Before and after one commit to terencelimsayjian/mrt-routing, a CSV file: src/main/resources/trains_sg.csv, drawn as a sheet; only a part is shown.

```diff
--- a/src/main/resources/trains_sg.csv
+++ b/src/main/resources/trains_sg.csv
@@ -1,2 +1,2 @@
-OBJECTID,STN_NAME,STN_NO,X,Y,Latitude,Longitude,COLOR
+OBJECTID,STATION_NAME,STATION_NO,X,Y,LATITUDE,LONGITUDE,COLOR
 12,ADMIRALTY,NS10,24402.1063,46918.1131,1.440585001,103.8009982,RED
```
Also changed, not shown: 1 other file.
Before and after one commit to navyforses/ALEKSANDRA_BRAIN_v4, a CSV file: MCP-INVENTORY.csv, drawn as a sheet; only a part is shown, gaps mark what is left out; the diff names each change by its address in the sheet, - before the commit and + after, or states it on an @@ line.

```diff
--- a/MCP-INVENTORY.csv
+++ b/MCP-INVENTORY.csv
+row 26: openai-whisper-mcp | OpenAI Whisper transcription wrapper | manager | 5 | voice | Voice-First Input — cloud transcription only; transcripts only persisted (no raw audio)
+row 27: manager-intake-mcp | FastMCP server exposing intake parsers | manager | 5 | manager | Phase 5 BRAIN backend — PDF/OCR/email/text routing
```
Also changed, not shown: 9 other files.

### WHAT YOU WILL DO
Take every line from the listing above that includes the word "resources" and copy it.

### EXERCISE SOLUTION
Before and after one commit to terencelimsayjian/mrt-routing, a CSV file: src/main/resources/trains_sg.csv, drawn as a sheet; only a part is shown.
--- a/src/main/resources/trains_sg.csv
+++ b/src/main/resources/trains_sg.csv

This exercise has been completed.